Justice Deena Baltman said lawyer Robert Nobili’s claims against the new lawyer of his former clients and several others were “a complete waste of time and resources for both the court and numerous defence counsel involved.”
Nobili’s former clients in a personal injury matter fired him after their case was dismissed over administrative delays in filing documents. Later, they retained Lerners LLP lawyer Andrew Murray, who issued a solicitor’s negligence claim against Nobili on the clients’ behalf.
“Despite the claim against him, Nobili refused to report his exposure to his insurer, LawPRO. Instead he insisted that Murray should try to set aside the administrative dismissal,” Baltman said.
The law society was notified of the matter. In May 2011, law society bencher Paul Schabas reported a claim to LawPRO about Nobili’s case. Shortly after, LawPro president and CEO Kathleen Waters issued a report on the claim.
Since then, Nobili has sued Murray, Schabas, and Waters. He also sued Murray’s colleagues for libel based on allegations that are, according to Baltman, “patently ridiculous and incapable of proof.”
Nobili claimed Murray breached a solicitor’s undertaking to protect the plaintiff’s contingency fee account although, according to the judge, there had been no settlement or payment to the plaintiffs.
“Even if there was an undertaking to protect the plaintiff’s account there would be no fees payable to the plaintiff, and therefore no damages have resulted from the alleged breach of the undertaking,” Baltman said.
The claims against Waters and Schabas related to breaches of fiduciary duty. But those claims also failed after Baltman found there wasn’t a proof of fiduciary duty, “much less the breach of any such duty.”
Baltman, who ordered a total of almost $50,000 in costs against Nobili, also admonished the lawyer for a letter he sent to Murray’s colleagues at Lerners. Nobili sued the Lerners lawyers for distributing the letter despite a header that said, “Private and Confidential of the Highest Order - Without Prejudice,” according to his claim.

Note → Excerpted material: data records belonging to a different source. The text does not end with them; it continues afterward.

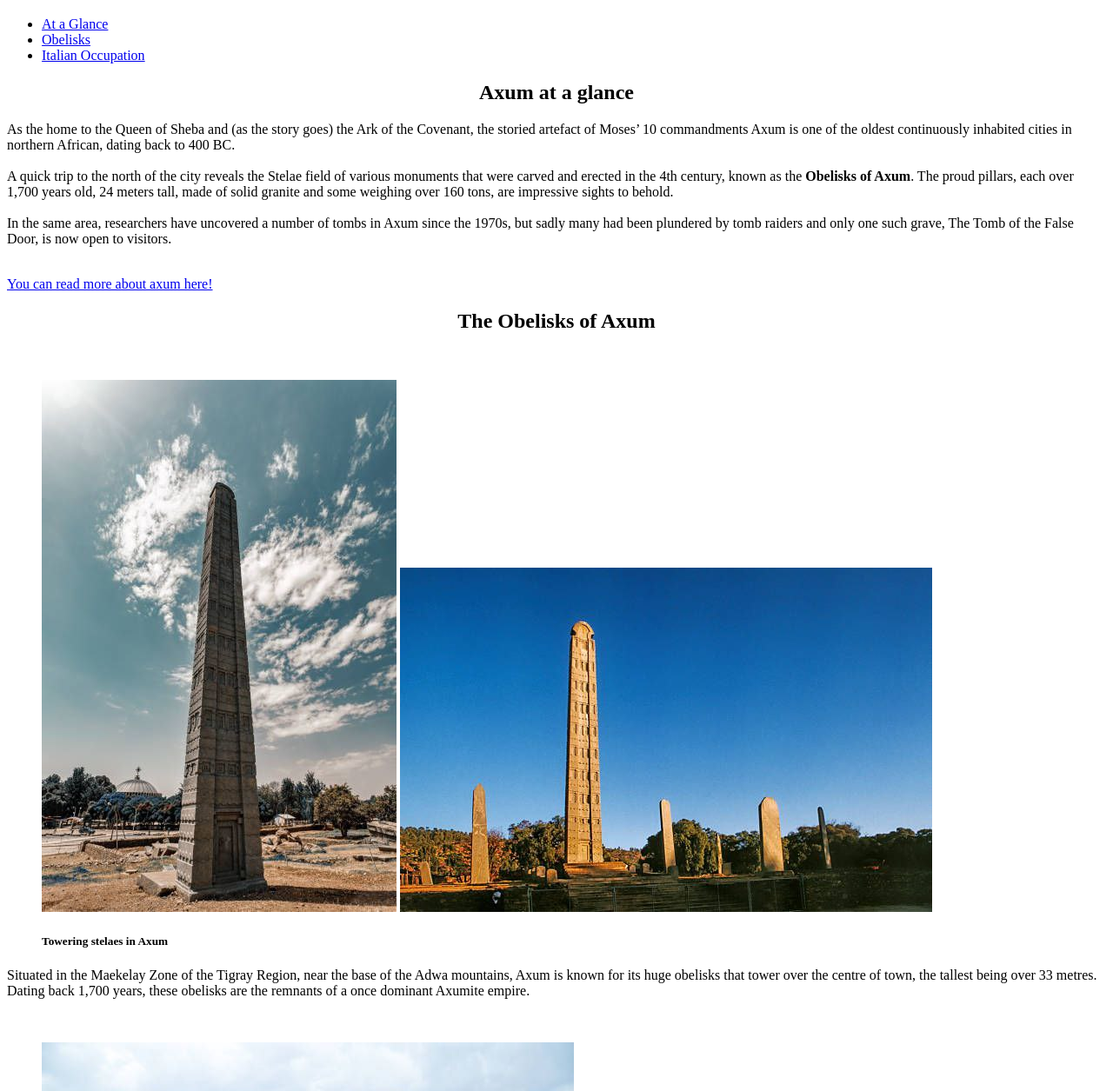
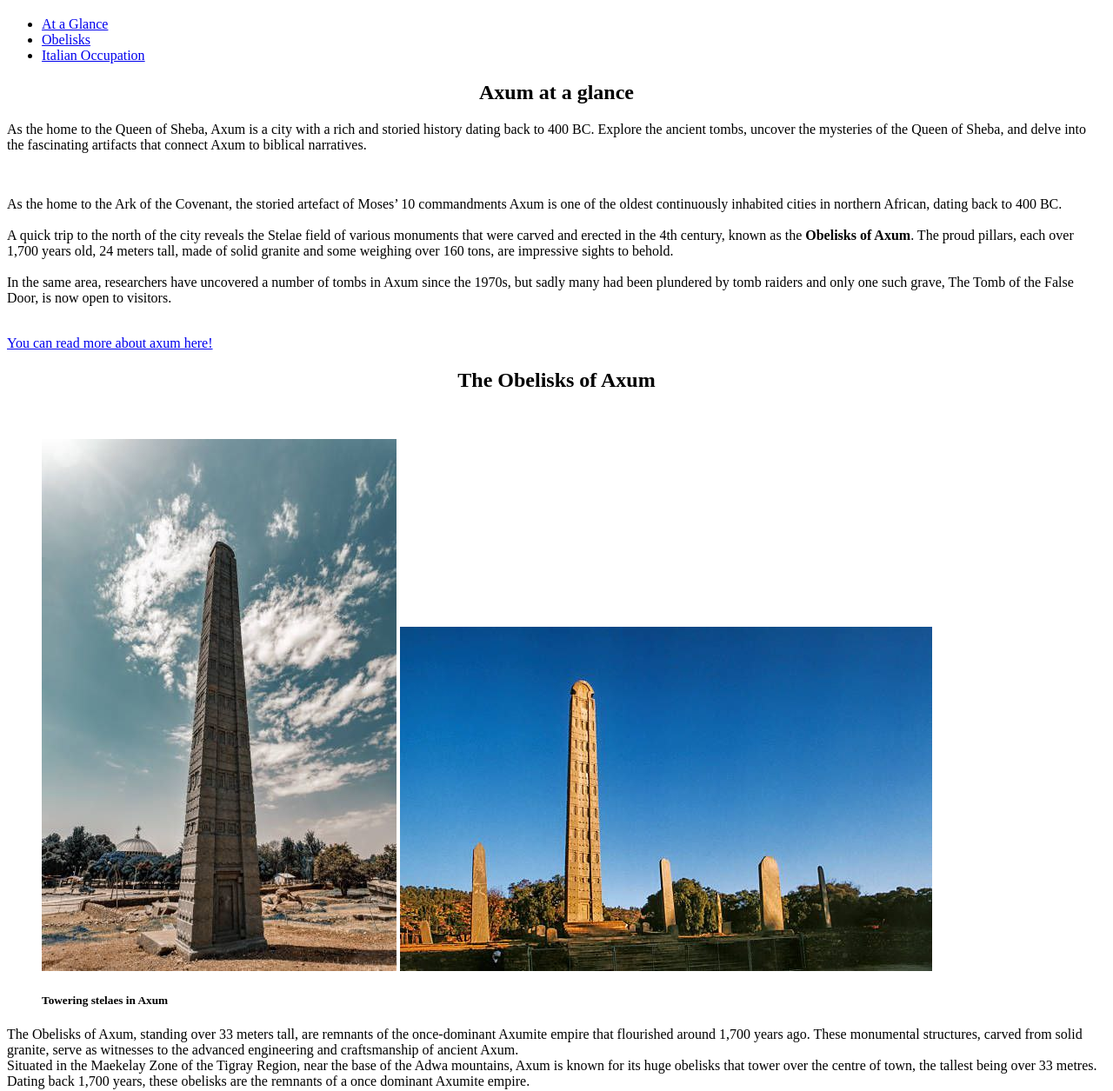
Before and after one commit to Afomia01/IP-project, a plain HTML site: page axum.html in a window 1280 px wide. Shown: the part 61-1316 px from the top of the page at 87% size. Drawn offline with Linux system fonts and the light colour scheme; files whose address does not match are found by name.

Commit message:
Update axum.html

```diff
--- a/axum.html
+++ b/axum.html
@@ -19,7 +19,9 @@
 
     <section id="ataglance">
         <h2 align="center">Axum at a glance</h2>
-        <p>As the home to the Queen of Sheba and (as the story goes) the Ark of the Covenant, the storied artefact of Moses’ 10 commandments Axum is one of the oldest continuously inhabited cities in northern African, dating back to 400 BC.<br><br>
+        <p>As the home to the Queen of Sheba, Axum is a city with a rich and storied history dating back to 400 BC. Explore the ancient tombs, uncover the mysteries of the Queen of Sheba, and delve into the fascinating artifacts that connect Axum to biblical narratives.</p><br>
+
+        <p>As the home to the Ark of the Covenant, the storied artefact of Moses’ 10 commandments Axum is one of the oldest continuously inhabited cities in northern African, dating back to 400 BC.<br><br>
             A quick trip to the north of the city reveals the Stelae field of various monuments that were carved and erected in the 4th century, known as the <strong>Obelisks of Axum</strong>. The proud pillars, each over 1,700 years old, 24 meters tall, made of solid granite and some weighing over 160 tons, are impressive sights to behold.<br><br>
             In the same area, researchers have uncovered a number of tombs in Axum since the 1970s, but sadly many had been plundered by tomb raiders and only one such grave, The Tomb of the False Door, is now open to visitors. <br><br>
             </p>
@@ -33,7 +35,8 @@
         <img  src="Obelisks.jpg" alt="Axum Obelisk image">
         <figcaption><h5>Towering stelaes in Axum</h5></figcaption>
     </figure>
-        <p>Situated in the Maekelay Zone of the Tigray Region, near the base of the Adwa mountains, Axum is known for its huge obelisks that tower over the centre of town, the tallest being over 33 metres. Dating back 1,700 years, these obelisks are the remnants of a once dominant Axumite empire. </p><br>
+        <p>The Obelisks of Axum, standing over 33 meters tall, are remnants of the once-dominant Axumite empire that flourished around 1,700 years ago. These monumental structures, carved from solid granite, serve as witnesses to the advanced engineering and craftsmanship of ancient Axum.<br>
+            Situated in the Maekelay Zone of the Tigray Region, near the base of the Adwa mountains, Axum is known for its huge obelisks that tower over the centre of town, the tallest being over 33 metres. Dating back 1,700 years, these obelisks are the remnants of a once dominant Axumite empire. </p><br>
 
     <figure>
          <img src="fallen_stalea.jpg" alt="Fallen Axum Obelisk image" >
```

But said Baltman: “In fact, the letter contained no ‘without prejudice’ information and was instead a disgraceful and insulting rant that any lawyer should be ashamed to put his name to.”
Murray told Legal Feeds the letter was “a rambling” that contained expletives as well as “snippets of songs.”
“It didn’t make any sense and yet there were snippets of things in it that were the product of an agile mind,” he said. “There was a threatening undertone to it. He said, ‘I shit on you. I shat on you a thousand times,’ just things like that.”
Murray said he cannot discuss anything else about the matter as the deadline to appeal Baltman’s decision has not yet passed. He did note, however, that once, Nobili shoved him and spat in his face in a courtroom just after the judge walked out. Murray did not pursue assault charges.
Nobili, who is administratively suspended from practising law, told Legal Feeds in an e-mail he will appeal Baltman’s decision.
“No comment as the matters remain before the courts,” Nobili said. “I intend to appeal the ruling.”
According to a law society notice of application, Nobili is currently going through a capacity hearing. The law society’s tribunal office told Legal Feeds a finding of incapacity was made on Oct. 28 but the endorsement is not specific about what kind of incapacity the panel found.
The law society’s notice of application, filed last year, sought a determination on whether, “by reason of physical or mental illness, other infirmity or addiction to or excessive use of alcohol or drugs,” Nobili is incapable of meeting his obligations as a lawyer.
Hearing dates are scheduled for later this month and early next year at the LSUC to hear submissions on remaining issues.